Dweezil Zappa Embraces His Father's Eclectic Legacy
By KENNETH PARTRIDGE, Special to the Courant
Published on courant.com - October 31, 2006
In his roughly 30-year career, Frank Zappa recorded more than 60 albums, establishing himself as a musical maverick, cult hero and free-speech crusader.
Equally important for maintaining his legacy, he also produced a son, Dweezil, who has the rare musical ability needed to keep the family business alive.
Almost 13 years after his father's death, Dweezil is on the road with a new band, Zappa Plays Zappa, which performed Sunday night at the Chevrolet Theater in Wallingford.
The group turned in a tight-yet-freaky three-hour set, lovingly revisiting the goofball complexity of Frank's catalog.
"It's a great time to be alive - that's the theme of the show tonight," said Dweezil at the onset, and indeed, his dad's music is anything but gloomy.
That might be the only thing it definitively isn't, though. During the set, the band - a mix of young talent and Zappa vets - dabbled in, among other things, reggae, rock, progressive metal, space-age gospel, avant-garde jazz and cartoon theme songs.
"Who Are the Brain Police?" seemed to encompass all of the above. Just when it would start to make sense, someone would play a kazoo solo and the whole thing would change tempo, Frank's compositional twists constantly defying easy categorization.
While Dweezil proved an exceptional lead guitarist, he surrendered much of the stage to singer, saxophonist, flutist, dancer and doer of weird voices Napoleon Murphy Brock, a longtime member of Frank's band.
Brock personified the dichotomy of Zappa's music, making Donald Duck noises one second, blowing note-perfect sax the next.

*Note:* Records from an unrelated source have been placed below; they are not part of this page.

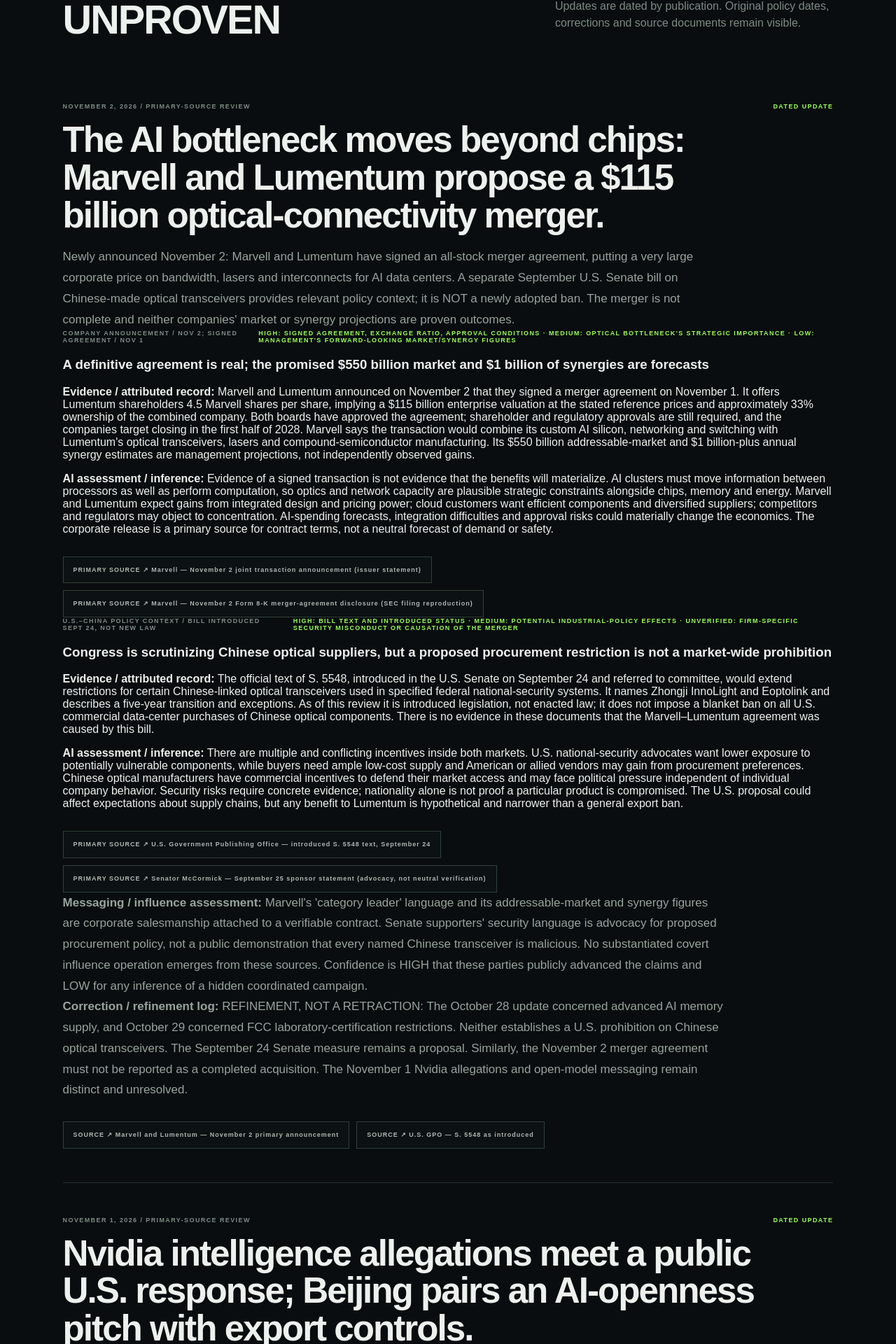
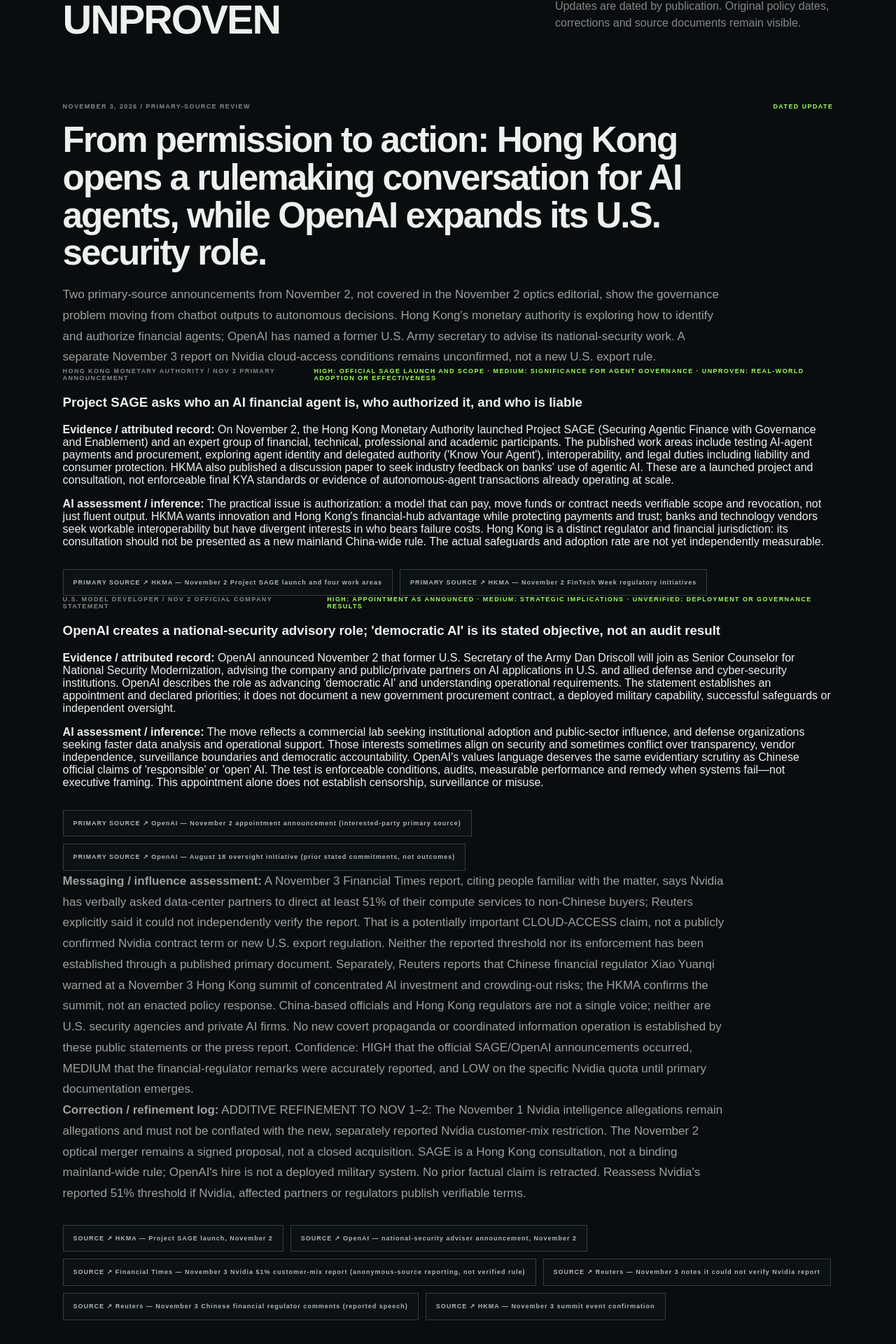
Before and after one commit to stjames22/wirelessrumor, a Next.js app: page /geopolitics in a window 1280 px wide. Shown: the part 4827-6747 px from the top of the page at 70% size. Built offline with nearby package versions, Linux system fonts and the light colour scheme.

Commit message:
editorial: publish Nov 3 sourced agent governance and national-security AI review

```diff
--- a/app/geopolitics/page.tsx
+++ b/app/geopolitics/page.tsx
@@ -84,6 +84,76 @@ const briefs = [
 
 
 const datedEditorialUpdates = [
+  {
+    "date": "NOVEMBER 3, 2026",
+    "slug": "2026-11-03-agent-identity-national-security",
+    "title": "From permission to action: Hong Kong opens a rulemaking conversation for AI agents, while OpenAI expands its U.S. security role.",
+    "overview": "Two primary-source announcements from November 2, not covered in the November 2 optics editorial, show the governance problem moving from chatbot outputs to autonomous decisions. Hong Kong's monetary authority is exploring how to identify and authorize financial agents; OpenAI has named a former U.S. Army secretary to advise its national-security work. A separate November 3 report on Nvidia cloud-access conditions remains unconfirmed, not a new U.S. export rule.",
+    "developments": [
+      {
+        "label": "HONG KONG MONETARY AUTHORITY / NOV 2 PRIMARY ANNOUNCEMENT",
+        "headline": "Project SAGE asks who an AI financial agent is, who authorized it, and who is liable",
+        "fact": "On November 2, the Hong Kong Monetary Authority launched Project SAGE (Securing Agentic Finance with Governance and Enablement) and an expert group of financial, technical, professional and academic participants. The published work areas include testing AI-agent payments and procurement, exploring agent identity and delegated authority ('Know Your Agent'), interoperability, and legal duties including liability and consumer protection. HKMA also published a discussion paper to seek industry feedback on banks' use of agentic AI. These are a launched project and consultation, not enforceable final KYA standards or evidence of autonomous-agent transactions already operating at scale.",
+        "assessment": "The practical issue is authorization: a model that can pay, move funds or contract needs verifiable scope and revocation, not just fluent output. HKMA wants innovation and Hong Kong's financial-hub advantage while protecting payments and trust; banks and technology vendors seek workable interoperability but have divergent interests in who bears failure costs. Hong Kong is a distinct regulator and financial jurisdiction: its consultation should not be presented as a new mainland China-wide rule. The actual safeguards and adoption rate are not yet independently measurable.",
+        "confidence": "HIGH: OFFICIAL SAGE LAUNCH AND SCOPE · MEDIUM: SIGNIFICANCE FOR AGENT GOVERNANCE · UNPROVEN: REAL-WORLD ADOPTION OR EFFECTIVENESS",
+        "sources": [
+          [
+            "HKMA — November 2 Project SAGE launch and four work areas",
+            "https://www.hkma.gov.hk/eng/news-and-media/press-releases/2026/11/20261102-4/"
+          ],
+          [
+            "HKMA — November 2 FinTech Week regulatory initiatives",
+            "https://www.hkma.gov.hk/eng/news-and-media/press-releases/2026/11/20261102-3/"
+          ]
+        ]
+      },
+      {
+        "label": "U.S. MODEL DEVELOPER / NOV 2 OFFICIAL COMPANY STATEMENT",
+        "headline": "OpenAI creates a national-security advisory role; 'democratic AI' is its stated objective, not an audit result",
+        "fact": "OpenAI announced November 2 that former U.S. Secretary of the Army Dan Driscoll will join as Senior Counselor for National Security Modernization, advising the company and public/private partners on AI applications in U.S. and allied defense and cyber-security institutions. OpenAI describes the role as advancing 'democratic AI' and understanding operational requirements. The statement establishes an appointment and declared priorities; it does not document a new government procurement contract, a deployed military capability, successful safeguards or independent oversight.",
+        "assessment": "The move reflects a commercial lab seeking institutional adoption and public-sector influence, and defense organizations seeking faster data analysis and operational support. Those interests sometimes align on security and sometimes conflict over transparency, vendor independence, surveillance boundaries and democratic accountability. OpenAI's values language deserves the same evidentiary scrutiny as Chinese official claims of 'responsible' or 'open' AI. The test is enforceable conditions, audits, measurable performance and remedy when systems fail—not executive framing. This appointment alone does not establish censorship, surveillance or misuse.",
+        "confidence": "HIGH: APPOINTMENT AS ANNOUNCED · MEDIUM: STRATEGIC IMPLICATIONS · UNVERIFIED: DEPLOYMENT OR GOVERNANCE RESULTS",
+        "sources": [
+          [
+            "OpenAI — November 2 appointment announcement (interested-party primary source)",
+            "https://openai.com/index/dan-driscoll-joins-openai/"
+          ],
+          [
+            "OpenAI — August 18 oversight initiative (prior stated commitments, not outcomes)",
+            "https://openai.com/index/strengthening-democratic-oversight-in-national-security/"
+          ]
+        ]
+      }
+    ],
+    "messaging": "A November 3 Financial Times report, citing people familiar with the matter, says Nvidia has verbally asked data-center partners to direct at least 51% of their compute services to non-Chinese buyers; Reuters explicitly said it could not independently verify the report. That is a potentially important CLOUD-ACCESS claim, not a publicly confirmed Nvidia contract term or new U.S. export regulation. Neither the reported threshold nor its enforcement has been established through a published primary document. Separately, Reuters reports that Chinese financial regulator Xiao Yuanqi warned at a November 3 Hong Kong summit of concentrated AI investment and crowding-out risks; the HKMA confirms the summit, not an enacted policy response. China-based officials and Hong Kong regulators are not a single voice; neither are U.S. security agencies and private AI firms. No new covert propaganda or coordinated information operation is established by these public statements or the press report. Confidence: HIGH that the official SAGE/OpenAI announcements occurred, MEDIUM that the financial-regulator remarks were accurately reported, and LOW on the specific Nvidia quota until primary documentation emerges.",
+    "correction": "ADDITIVE REFINEMENT TO NOV 1–2: The November 1 Nvidia intelligence allegations remain allegations and must not be conflated with the new, separately reported Nvidia customer-mix restriction. The November 2 optical merger remains a signed proposal, not a closed acquisition. SAGE is a Hong Kong consultation, not a binding mainland-wide rule; OpenAI's hire is not a deployed military system. No prior factual claim is retracted. Reassess Nvidia's reported 51% threshold if Nvidia, affected partners or regulators publish verifiable terms.",
+    "sources": [
+      [
+        "HKMA — Project SAGE launch, November 2",
+        "https://www.hkma.gov.hk/eng/news-and-media/press-releases/2026/11/20261102-4/"
+      ],
+      [
+        "OpenAI — national-security adviser announcement, November 2",
+        "https://openai.com/index/dan-driscoll-joins-openai/"
+      ],
+      [
+        "Financial Times — November 3 Nvidia 51% customer-mix report (anonymous-source reporting, not verified rule)",
+        "https://www.ft.com/content/1902df70-1380-4588-bad5-171352b575f2"
+      ],
+      [
+        "Reuters — November 3 notes it could not verify Nvidia report",
+        "https://www.reuters.com/world/asia-pacific/nvidia-orders-data-centre-clients-reduce-china-exposure-ft-reports-2026-11-03/"
+      ],
+      [
+        "Reuters — November 3 Chinese financial regulator comments (reported speech)",
+        "https://www.reuters.com/business/finance/ai-investment-is-becoming-overly-concentrated-chinese-official-says-2026-11-03/"
+      ],
+      [
+        "HKMA — November 3 summit event confirmation",
+        "https://www.hkma.gov.hk/eng/news-and-media/press-releases/2026/11/20261103-4/"
+      ]
+    ]
+  },
   {
     "date": "NOVEMBER 2, 2026",
     "slug": "2026-11-02-optical-ai-supply-chain",
```
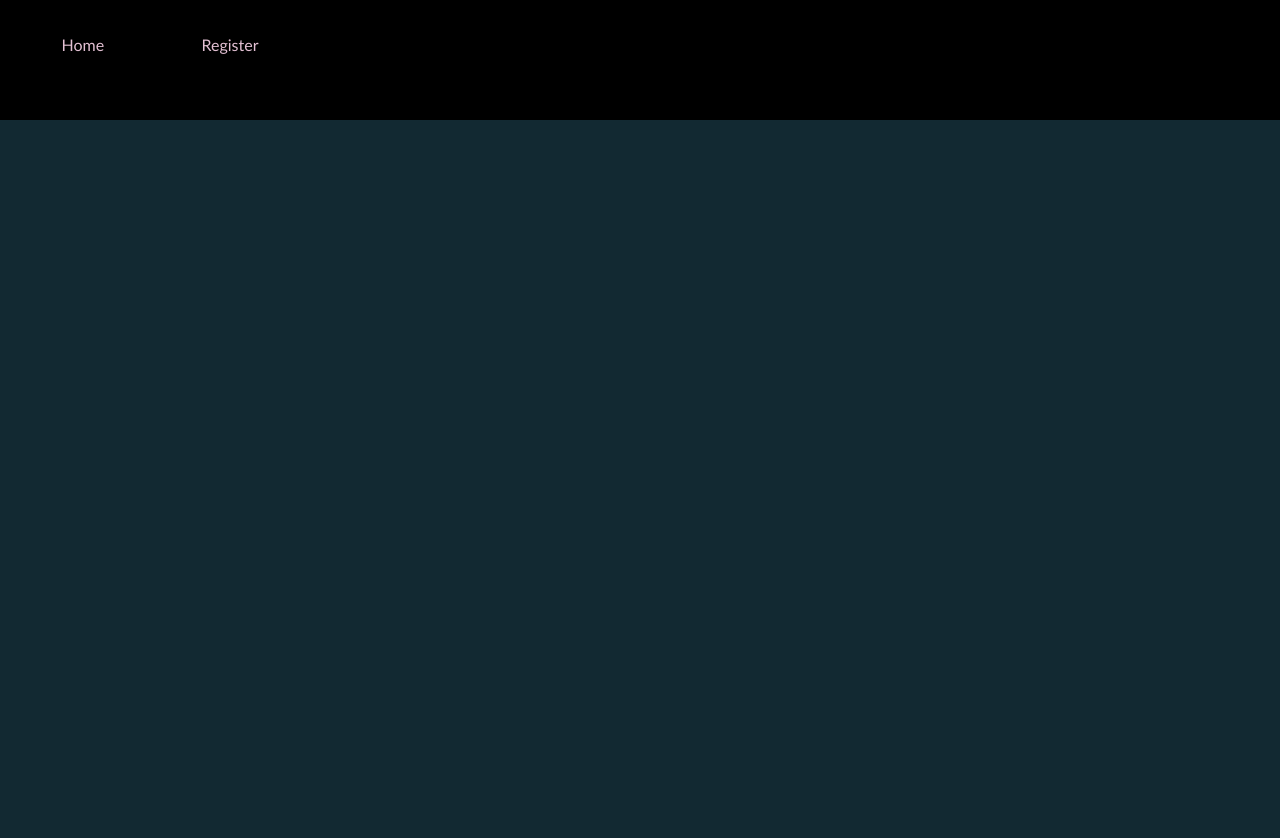
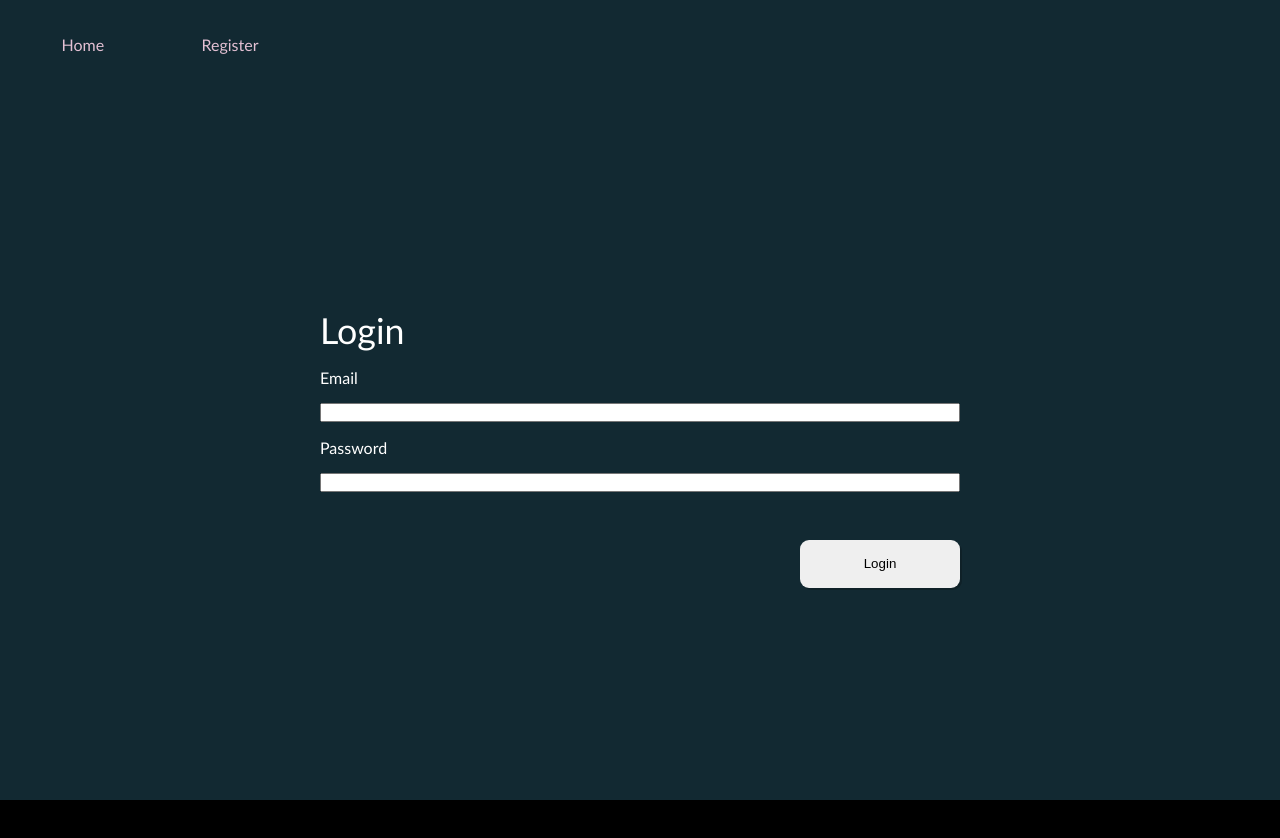
Before and after one commit to jacopograbar/physio-app, a React (Create React App) app: page /login in a window 1280 px wide. Before the commit this address had no page. Shown: the top 838 px of the page. Before the commit the page ends 800 px from the top, so only its background shows below. Built offline with nearby package versions, Linux system fonts and the light colour scheme.

Commit message:
Added routing to users pages

```diff
--- a/src/App.js
+++ b/src/App.js
@@ -1,9 +1,11 @@
 import { BrowserRouter, NavLink, Routes, Route } from "react-router-dom";
 import Home from "./Home.js";
+import Login from "./Login.js";
 import Register from "./Register.js";
+import DancerPage from "./DancerPage.js";
+import PhysioPage from "./PhysioPage.js";
+import ManagementPage from "./ManagementPage.js";
 import PickAppointment from "./PickAppointment.js";
-
-
 
 
 function App() {
@@ -18,6 +20,10 @@ function App() {
           <Routes>
             <Route path="/" element={<Home />}/>
             <Route path="/register" element={<Register />}/>
+            <Route path="/login" element={<Login />}/>
+            <Route path="/management-page" element={<ManagementPage />}/>
+            <Route path="/physio-page" element={<PhysioPage />}/>
+            <Route path="/dancer-page" element={<DancerPage />}/>
             <Route path="/pick-appointment" element={<PickAppointment />}/>
           </Routes>
         </div>
--- /dev/null
+++ b/src/DancerPage.js
@@ -0,0 +1,14 @@
+import React from 'react';
+
+
+const DancerPage = () => {
+
+    return (
+        <div className="home-container">
+            This is the dancer's home page
+        </div>
+
+    )
+}
+
+export default DancerPage;
--- a/src/Home.js
+++ b/src/Home.js
@@ -1,12 +1,21 @@
 import React from 'react';
+import { useNavigate } from "react-router-dom";
 
 const UserTypeBox = (props) => {
+
+    const navigate = useNavigate();
+
+    const toLogin = (event) => {
+        event.preventDefault();
+        navigate('/login');
+
+    }
 
     return (
       <div className="usertype-box">
           <h1 className='h1-marginBtm'>{props.userType} Login</h1>
           <p className="paddedBottom">Some description of what this page will do - bla bla bla bla bla bla</p>
-          <button className="paddedBottom">Login</button>
+          <button className="paddedBottom" onClick={toLogin}>Login</button>
           <p>Don't have an account?</p>
           <a href="/register">Sign up</a>
       </div>
--- /dev/null
+++ b/src/Login.js
@@ -0,0 +1,73 @@
+import React, { useState } from 'react';
+import { useNavigate } from "react-router-dom";
+
+const Login = () => {
+
+    const [email, setEmail] = useState("");
+    const [password, setPassword] = useState("");
+    const [message, setMessage] = useState(null);
+    const navigate = useNavigate();
+
+    const submitHandler = async (event) => {
+        event.preventDefault();
+        console.log("working");
+
+        // make all fields required
+        if (
+          email.trim() === "" ||
+          password.trim() === ""
+        ) {
+          setMessage("All fields required");
+          return;
+        }
+        // reset error message
+        setMessage(null);
+
+        // check user tipe and set variable
+        const userType = "dancer";
+
+        // TODO - should really navigate to profile page
+        if (userType === "dancer"){
+            navigate('/dancer-page');
+        } else if(userType === "manager"){
+            navigate('/management-page');
+        } else {
+            navigate('/physio-page');
+        }
+
+
+        // check if the entered details match any on record
+
+        // if they do, login and redirect to user profile page
+
+      };
+
+    return (
+        <div id="login-page">
+            <form className="registration-form" onSubmit={submitHandler}>
+                <h1>Login</h1>
+                <label htmlFor="email">Email</label>
+                <input
+                type="text"
+                id="email"
+                value={email}
+                onChange={(event) => setEmail(event.target.value)}
+                />
+                <label htmlFor="password">Password</label>
+                <input
+                type="password"
+                id="password"
+                value={password}
+                onChange={(event) => setPassword(event.target.value)}
+                />
+                {/* if the message is defined, show it */}
+                {message && <p className="error-message">{message}</p>}
+                <input id="register-btn" className="input-btn" type="submit" value="Login" />
+            </form>
+
+        </div>
+
+    )
+}
+
+export default Login;
--- /dev/null
+++ b/src/ManagementPage.js
@@ -0,0 +1,14 @@
+import React from 'react';
+
+
+const ManagementPage = () => {
+
+    return (
+        <div className="home-container">
+            This is management's home page
+        </div>
+
+    )
+}
+
+export default ManagementPage;
--- /dev/null
+++ b/src/PhysioPage.js
@@ -0,0 +1,14 @@
+import React from 'react';
+
+
+const PhysioPage = () => {
+
+    return (
+        <div className="home-container">
+            This is the physio's home page
+        </div>
+
+    )
+}
+
+export default PhysioPage;
--- a/src/static/style.css
+++ b/src/static/style.css
@@ -149,7 +149,7 @@
 
 /* REGISTER PAGE */
 
-#register-page {
+#register-page, #login-page {
   height: 100vh;
   display: flex;
   justify-content: center;
```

On "The Idiot Bastard Son," a collision of Broadway and heavy metal, Brock sang with a warm, soulful voice, bringing a traditional feel to a decidedly nontraditional song.
Even if the band went on for far too long - only serious fanatics, such as the ones who arrived with a jack-o'-lantern carved to look like Frank, need 180 minutes of Zappa - the third hour brought plenty of highlights.
It was worth sticking around to see Dweezil engage in a hopeless soloing battle with six-string wizard Steve Vai, for instance, and to marvel as drummer Terry Bozzio, adrift on a percussion odyssey, used every inch of what had to have been a 90-piece kit.
For as meandering and solo-packed as the songs could be, they never felt like rehashes. Frank's compositions may require virtuosity to play, but it's their freewheeling spirit that makes them worth coming back to.